Spiders have a bad reputation!  Maybe it’s the eight legs, the webs they weave, or even the way they capture and eat their prey.  What people don’t usually realize is that humans are rarely the intended prey of spiders. In fact,  80% of “spider bites” aren’t actually from spiders at all.  Most spiders are too small to bite into humans and when you do get a spider bite, their venom is too weak to be a danger.

Spiders can bite when they feel threatened but lots of times it is purely by accident.  There are two spiders in the US that cause concern when it comes to biting: brown recluse spiders and black widow spiders.

 

Brown Recluse Spider

Brown Recluse

 

 

 

 

 

 

So what should you do if you have been bitten by a spider?

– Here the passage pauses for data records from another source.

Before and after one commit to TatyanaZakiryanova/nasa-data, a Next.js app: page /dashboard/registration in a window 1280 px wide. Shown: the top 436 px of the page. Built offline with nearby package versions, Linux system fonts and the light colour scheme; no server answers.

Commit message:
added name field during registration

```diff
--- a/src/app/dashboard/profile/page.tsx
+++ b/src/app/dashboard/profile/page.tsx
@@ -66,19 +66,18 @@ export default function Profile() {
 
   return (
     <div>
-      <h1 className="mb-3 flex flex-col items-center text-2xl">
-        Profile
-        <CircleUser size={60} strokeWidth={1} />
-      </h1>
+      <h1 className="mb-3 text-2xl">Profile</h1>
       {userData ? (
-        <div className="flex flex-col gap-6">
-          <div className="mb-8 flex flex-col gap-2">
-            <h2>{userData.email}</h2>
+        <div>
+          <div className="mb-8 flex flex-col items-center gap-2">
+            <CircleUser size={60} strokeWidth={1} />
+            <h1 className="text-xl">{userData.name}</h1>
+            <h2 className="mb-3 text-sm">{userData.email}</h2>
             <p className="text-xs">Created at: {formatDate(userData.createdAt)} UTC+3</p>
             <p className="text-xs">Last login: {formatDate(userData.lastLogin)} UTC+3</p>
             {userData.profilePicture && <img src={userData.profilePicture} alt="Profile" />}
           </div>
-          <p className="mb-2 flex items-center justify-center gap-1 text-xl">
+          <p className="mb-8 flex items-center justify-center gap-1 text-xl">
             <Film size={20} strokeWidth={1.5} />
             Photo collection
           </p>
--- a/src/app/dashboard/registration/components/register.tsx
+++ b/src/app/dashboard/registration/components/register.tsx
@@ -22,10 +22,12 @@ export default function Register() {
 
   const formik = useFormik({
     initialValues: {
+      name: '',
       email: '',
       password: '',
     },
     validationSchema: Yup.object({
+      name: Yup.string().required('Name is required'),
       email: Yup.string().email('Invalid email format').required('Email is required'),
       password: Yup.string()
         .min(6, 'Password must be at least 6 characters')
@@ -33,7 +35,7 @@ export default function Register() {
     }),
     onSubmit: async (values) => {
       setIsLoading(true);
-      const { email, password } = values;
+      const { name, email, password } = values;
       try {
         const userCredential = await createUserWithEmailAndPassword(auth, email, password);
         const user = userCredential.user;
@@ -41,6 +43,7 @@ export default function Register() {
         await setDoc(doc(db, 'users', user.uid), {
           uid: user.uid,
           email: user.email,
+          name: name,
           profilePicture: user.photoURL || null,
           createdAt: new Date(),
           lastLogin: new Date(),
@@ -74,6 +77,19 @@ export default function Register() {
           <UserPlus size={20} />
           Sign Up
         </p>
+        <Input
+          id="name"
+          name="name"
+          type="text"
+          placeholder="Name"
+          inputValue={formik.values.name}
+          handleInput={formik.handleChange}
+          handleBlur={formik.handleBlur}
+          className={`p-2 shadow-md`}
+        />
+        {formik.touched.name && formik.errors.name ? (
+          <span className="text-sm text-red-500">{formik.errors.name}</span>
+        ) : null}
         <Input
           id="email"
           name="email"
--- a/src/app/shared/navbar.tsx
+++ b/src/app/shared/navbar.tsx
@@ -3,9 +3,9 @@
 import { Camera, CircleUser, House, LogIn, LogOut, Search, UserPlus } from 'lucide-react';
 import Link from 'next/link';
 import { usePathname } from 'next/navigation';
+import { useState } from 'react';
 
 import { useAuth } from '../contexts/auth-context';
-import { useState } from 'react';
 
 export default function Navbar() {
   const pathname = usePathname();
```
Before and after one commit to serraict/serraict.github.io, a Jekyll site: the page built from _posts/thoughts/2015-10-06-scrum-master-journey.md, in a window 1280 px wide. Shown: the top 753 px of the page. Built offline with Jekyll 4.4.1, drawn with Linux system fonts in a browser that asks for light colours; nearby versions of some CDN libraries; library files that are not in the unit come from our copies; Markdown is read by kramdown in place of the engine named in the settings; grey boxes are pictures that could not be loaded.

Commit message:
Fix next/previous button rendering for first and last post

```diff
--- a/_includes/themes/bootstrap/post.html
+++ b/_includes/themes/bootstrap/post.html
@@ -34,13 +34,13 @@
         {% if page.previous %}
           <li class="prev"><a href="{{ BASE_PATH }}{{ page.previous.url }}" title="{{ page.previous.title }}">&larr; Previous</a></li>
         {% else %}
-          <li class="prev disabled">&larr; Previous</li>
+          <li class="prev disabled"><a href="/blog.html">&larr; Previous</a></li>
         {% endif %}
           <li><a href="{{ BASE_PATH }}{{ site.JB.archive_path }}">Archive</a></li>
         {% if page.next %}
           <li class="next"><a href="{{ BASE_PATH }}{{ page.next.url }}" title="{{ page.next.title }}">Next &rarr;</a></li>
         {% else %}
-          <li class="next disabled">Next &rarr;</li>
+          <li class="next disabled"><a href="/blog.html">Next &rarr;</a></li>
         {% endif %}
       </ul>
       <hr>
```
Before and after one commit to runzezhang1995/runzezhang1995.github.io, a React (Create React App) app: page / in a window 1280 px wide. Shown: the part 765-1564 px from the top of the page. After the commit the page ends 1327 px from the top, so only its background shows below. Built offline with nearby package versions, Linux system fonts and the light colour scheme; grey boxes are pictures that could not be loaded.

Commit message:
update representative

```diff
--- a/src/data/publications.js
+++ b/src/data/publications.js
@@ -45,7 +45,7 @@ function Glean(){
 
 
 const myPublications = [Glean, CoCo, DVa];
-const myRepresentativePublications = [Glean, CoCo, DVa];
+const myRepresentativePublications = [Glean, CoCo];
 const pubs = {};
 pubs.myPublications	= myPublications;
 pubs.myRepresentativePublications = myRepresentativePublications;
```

If possible, capture the spider.  By capturing the spider you can bring it into your local pest control company or doctor so they can identify the species.  Applying a cold compress to the site of the bite will help to reduce any inflammation.  Elevate the body part where the spider has bitten.  If you start to experience symptoms such as dizziness, shortness of breath, or headaches seek immediate medical attention.